*Provided data*
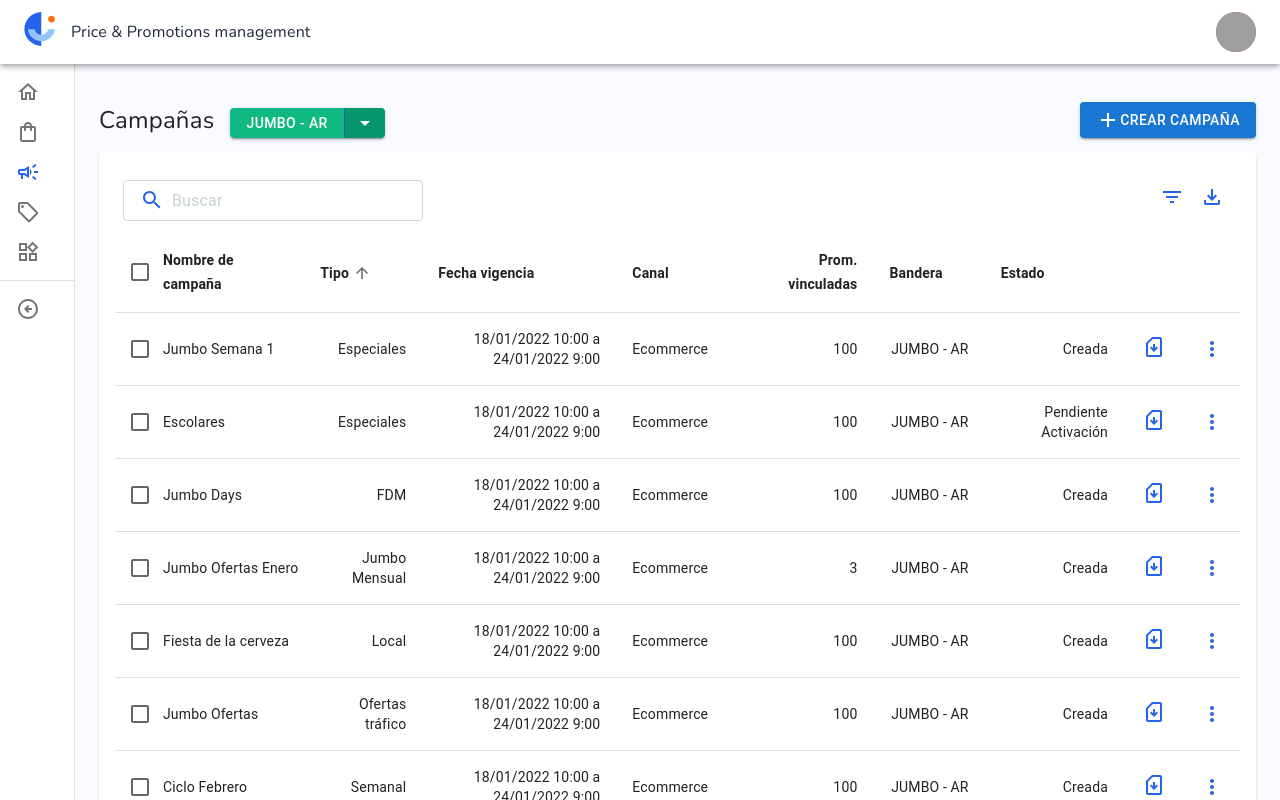
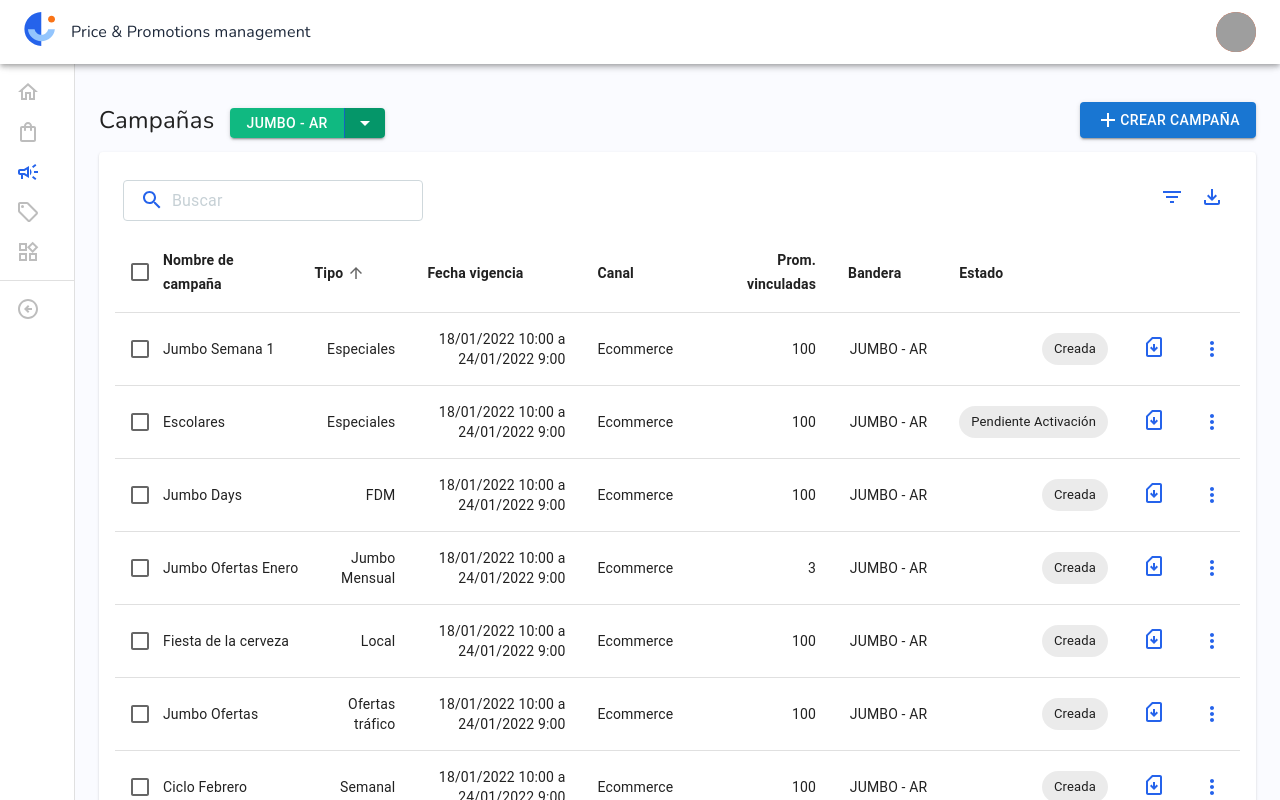
Before and after one commit to Dereemii/Prueba-FrontEnd, a React (Create React App) app: page / in a window 1280 px wide. Shown: the top 800 px of the page. Built offline with nearby package versions, Linux system fonts and the light colour scheme; grey boxes are pictures that could not be loaded.

Commit message:
[add] inline styles and chip component

```diff
--- a/src/Components/CardTableContainer/CampaignTable/CampaignTable.tsx
+++ b/src/Components/CardTableContainer/CampaignTable/CampaignTable.tsx
@@ -10,6 +10,7 @@
 import TableRow from '@mui/material/TableRow';
 import TableSortLabel from '@mui/material/TableSortLabel';
 import Checkbox from '@mui/material/Checkbox';
+import Chip from '@mui/material/Chip';
 
 import SimCardDownloadOutlinedIcon from '@mui/icons-material/SimCardDownloadOutlined';
 
@@ -202,7 +203,7 @@
                 </TableCell>
                 {headCells.map((headCell) => (
                     <TableCell
-                        style={{ fontWeight: 'bold', color: 'rgba(0, 0, 0, 0.87)'}}
+                        style={{ fontWeight: 'bold', color: 'rgba(0, 0, 0, 0.87)' }}
                         key={headCell.id}
                         align={headCell.numeric ? 'right' : 'left'}
                         padding={headCell.disablePadding ? 'none' : 'normal'}
@@ -347,9 +348,11 @@
                                         <TableCell align="right">{row.canal}</TableCell>
                                         <TableCell align="right">{row.promVinculadas}</TableCell>
                                         <TableCell align="right">{row.bandera}</TableCell>
-                                        <TableCell align="right">{row.estado}</TableCell>
                                         <TableCell align="right">
-                                            {row.descarga ? <SimCardDownloadOutlinedIcon style={{color: '#2563EB'}} /> : ''}
+                                            <Chip label={row.estado} />
+                                        </TableCell>
+                                        <TableCell align="right">
+                                            {row.descarga ? <SimCardDownloadOutlinedIcon style={{ color: '#2563EB' }} /> : ''}
                                         </TableCell>
                                         <TableCell align="right">
                                             {row.detalle ? <MenuItemDetail /> : ''}
--- a/src/Components/ClippedDrawerContainer/SideBar/SideBar.tsx
+++ b/src/Components/ClippedDrawerContainer/SideBar/SideBar.tsx
@@ -33,33 +33,32 @@
                     <List>
                         <ListItemButton>
                             <ListItemIcon>
-                                <HomeOutlinedIcon />
+                                <HomeOutlinedIcon style={{ color: '#BDBDBD' }} />
                             </ListItemIcon>
                         </ListItemButton>
 
                         <ListItemButton>
                             <ListItemIcon>
-                                <ShoppingBagOutlinedIcon />
+                                <ShoppingBagOutlinedIcon style={{ color: '#BDBDBD' }} />
                             </ListItemIcon>
                         </ListItemButton>
 
                         <ListItemButton>
                             <ListItemIcon>
-                                <CampaignOutlinedIcon style={{color: '#2563EB'}} />
+                                <CampaignOutlinedIcon style={{ color: '#2563EB' }} />
                             </ListItemIcon>
                         </ListItemButton>
 
                         <ListItemButton>
                             <ListItemIcon>
-                                <LocalOfferOutlinedIcon />
+                                <LocalOfferOutlinedIcon style={{ color: '#BDBDBD' }} />
                             </ListItemIcon>
                         </ListItemButton>
 
                         <ListItemButton>
                             <ListItemIcon>
-                                <WidgetsOutlinedIcon />
+                                <WidgetsOutlinedIcon style={{ color: '#BDBDBD' }} />
                             </ListItemIcon>
-
                         </ListItemButton>
 
                     </List>
@@ -67,7 +66,7 @@
                     <List>
                         <ListItemButton>
                             <ListItemIcon>
-                                <ArrowCircleLeftOutlinedIcon />
+                                <ArrowCircleLeftOutlinedIcon style={{ color: '#BDBDBD'}}/>
                             </ListItemIcon>
                         </ListItemButton>
                     </List>
```
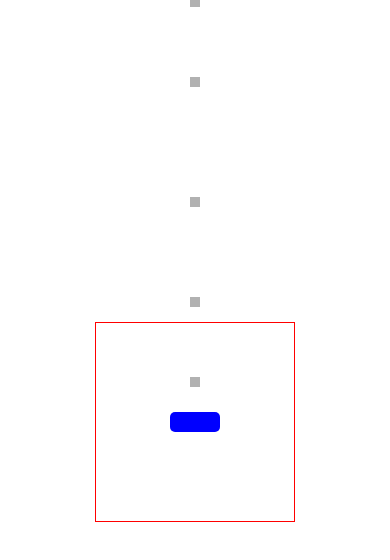
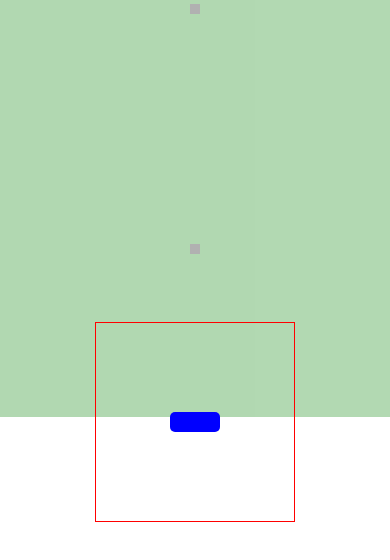
Before and after one commit to Davidlblanco/flyable, a React Native app: screen / in a window 390 px wide. Shown: the top 560 px of the page. Built offline with nearby package versions, Linux system fonts and the light colour scheme.

Commit message:
Bulletlist  overflow

```diff
--- a/components/Bullet.js
+++ b/components/Bullet.js
@@ -12,14 +12,14 @@ function Bullet({ item, locX }) {
     useEffect(() => {
         interval = setInterval(() => {
             if (toTop > 0) {
-                const newToTop = parseInt(toTop) - 20;
+                const newToTop = parseInt(toTop) - 40;
                 setToTop(newToTop)
             }
             else {
                 setToTop(screenHeight)
                 setNewInitial(locX)
             }
-        }, 5)
+        }, 10)
         return () => { clearInterval(interval) }
     }, [toTop])
 
--- a/components/BulletList.js
+++ b/components/BulletList.js
@@ -11,22 +11,21 @@ function BulletList({ locX, locY }) {
     const [bulletList, setBulletList] = useState([])
 
     useEffect(() => {
-        if (counter < 11) {
+        if (counter <= 5) {
             const newCounter = parseInt(counter) + 1;
             setCounter(newCounter)
             setBulet(
                 {
                     initialX: parseInt(locX),
                     id: counter,
-                    position: 100 - (counter * 10)
+                    position: 100 - (counter * 20)
                 })
             setBulletList([...bulletList, bullet])
         }
     }, [counter])
-
     return (
-        <View style={[styles.bulletList, { width: screenWidth, height: screenHeight, top: locY - screenHeight }]}>
-            {counter === 11 ?
+        <View style={[styles.bulletList, { width: screenWidth, height: locY, top: 0 }]}>
+            {
                 bulletList.map((item, index) => {
                     return (
                         <Bullet
@@ -37,7 +36,7 @@ function BulletList({ locX, locY }) {
                         >
                         </Bullet>
                     )
-                }) : null
+                })
             }
         </View >
     )
@@ -47,9 +46,11 @@ export default BulletList
 
 const styles = StyleSheet.create({
     bulletList: {
+        backgroundColor: 'green',
         left: 0,
         position: 'absolute',
         opacity: .3,
+        overflow: 'hidden'
     },
     bulletListRelative: {
         position: 'relative',
```
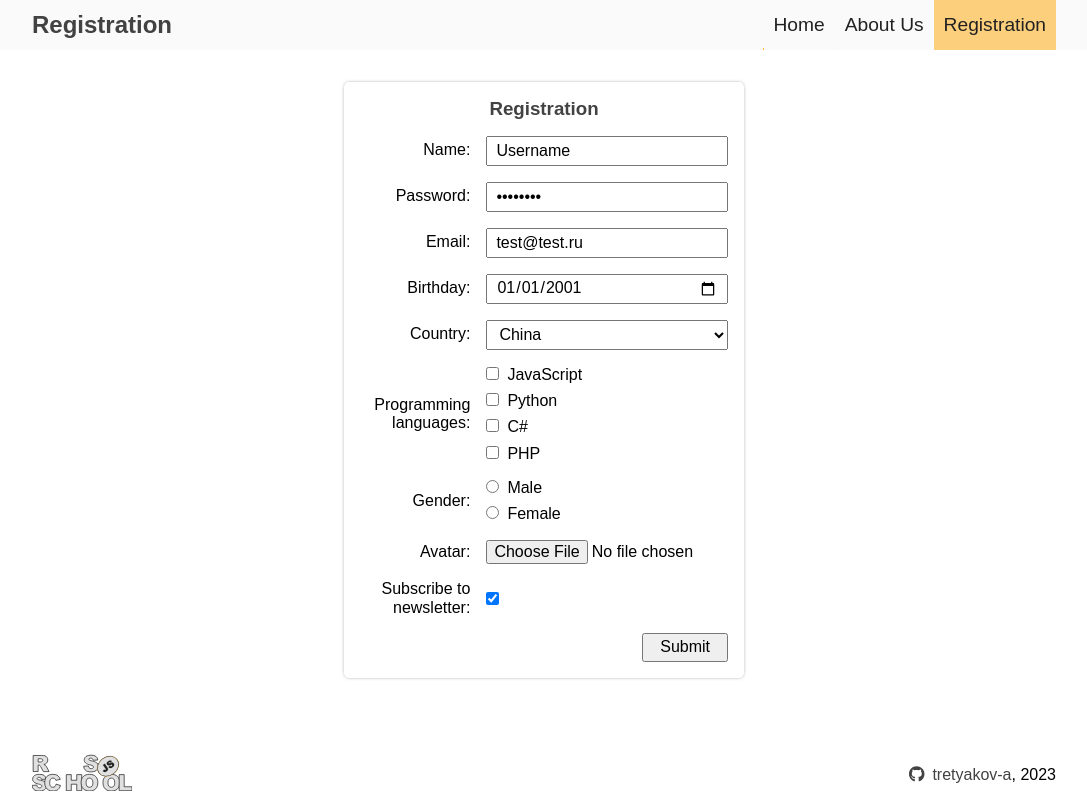
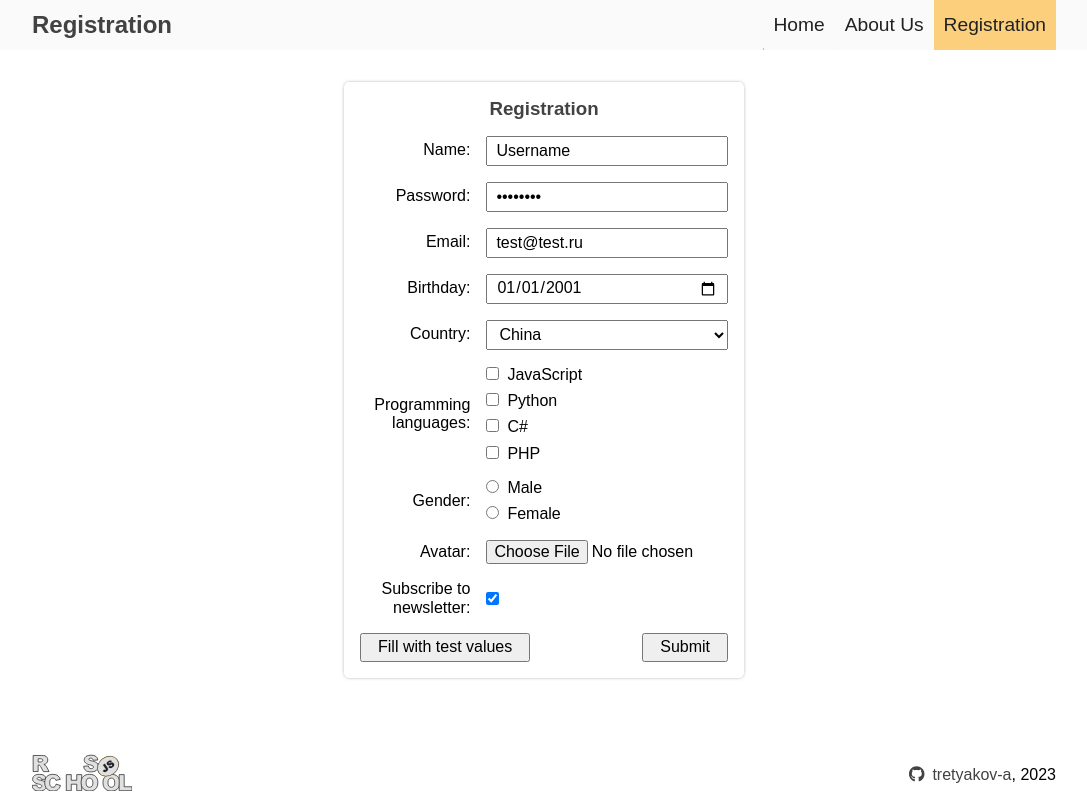
Before and after one commit to tretyakov-a/rs-school-react2023q1, a React (Vite) app: page /registration in a window 1280 px wide. Shown: the whole page, without its empty margins (96-1183 px from the left). Built offline with nearby package versions, Linux system fonts and the light colour scheme.

Commit message:
feat: add form fill button

```diff
--- a/src/components/RegistrationForm/index.tsx
+++ b/src/components/RegistrationForm/index.tsx
@@ -79,15 +79,25 @@ export default class RegistrationForm extends React.Component<
       return;
     }
 
-    // show confirmation modal
-    // if OK, add new card with formData
-    const result = confirm('Are you really want to submit form? (form will be cleared after)');
+    const result = confirm('Are you really want to submit form? (form will be cleared)');
     if (result) {
       for (const entrie of formData.entries()) {
         console.log(entrie);
       }
       this.clearForm();
     }
+  };
+
+  fillFormWithTestValues = () => {
+    this.props.formFields.forEach((field) => {
+      const { inputRef } = field;
+      if (inputRef === undefined) return;
+      if (Array.isArray(inputRef)) {
+        inputRef.forEach((item) => item.setValue(field));
+      } else {
+        inputRef.setValue(field);
+      }
+    });
   };
 
   render() {
@@ -102,9 +112,18 @@ export default class RegistrationForm extends React.Component<
                 <FormField validationResult={errors[field.name]} />
               </FormFieldOptionsContext.Provider>
             ))}
-            <button className="registration-form__button" type="submit">
-              Submit
-            </button>
+            <div className="registration-form__buttons">
+              <button
+                className="registration-form__button"
+                type="button"
+                onClick={this.fillFormWithTestValues}
+              >
+                Fill with test values
+              </button>
+              <button className="registration-form__button" type="submit">
+                Submit
+              </button>
+            </div>
           </form>
         </div>
       </section>
--- a/src/components/RegistrationForm/input-ref.ts
+++ b/src/components/RegistrationForm/input-ref.ts
@@ -1,4 +1,5 @@
 import React from 'react';
+import { FormFieldOption } from '@components/RegistrationForm/form-fields';
 
 export default class InputRef {
   private _ref: React.RefObject<HTMLElement>;
@@ -15,15 +16,25 @@ export default class InputRef {
     return this._ref;
   }
 
-  public clearValue = () => {
+  public setValue = (field?: FormFieldOption) => {
+    const getDefaultValue = (field?: FormFieldOption) =>
+      field && field.defaultValue !== undefined ? field.defaultValue : null;
     const { el } = this;
-    if (el !== null) {
-      if (el instanceof HTMLInputElement) {
-        el.value = '';
-        el.checked = false;
-      } else if (el instanceof HTMLSelectElement) {
-        el.value = '';
+    if (el === null) return;
+    const defaultValue = getDefaultValue(field);
+    if (el instanceof HTMLInputElement) {
+      if (el.type === 'radio' || el.type === 'checkbox') {
+        el.value = field ? field.name : '';
+        el.checked = defaultValue !== null ? Boolean(defaultValue) : false;
+      } else {
+        el.value = defaultValue !== null ? String(defaultValue) : '';
       }
+    } else if (el instanceof HTMLSelectElement) {
+      el.value = defaultValue !== null ? String(defaultValue) : '';
     }
   };
+
+  public clearValue = () => {
+    this.setValue();
+  };
 }
```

*What the exercise asks*
The lines to return are those holding the string "export" anywhere in the listing above.

*Answer box*
@@ -47,9 +46,11 @@ export default BulletList
@@ -79,15 +79,25 @@ export default class RegistrationForm extends React.Component<
@@ -102,9 +112,18 @@ export default class RegistrationForm extends React.Component<
 export default class InputRef {
@@ -15,15 +16,25 @@ export default class InputRef {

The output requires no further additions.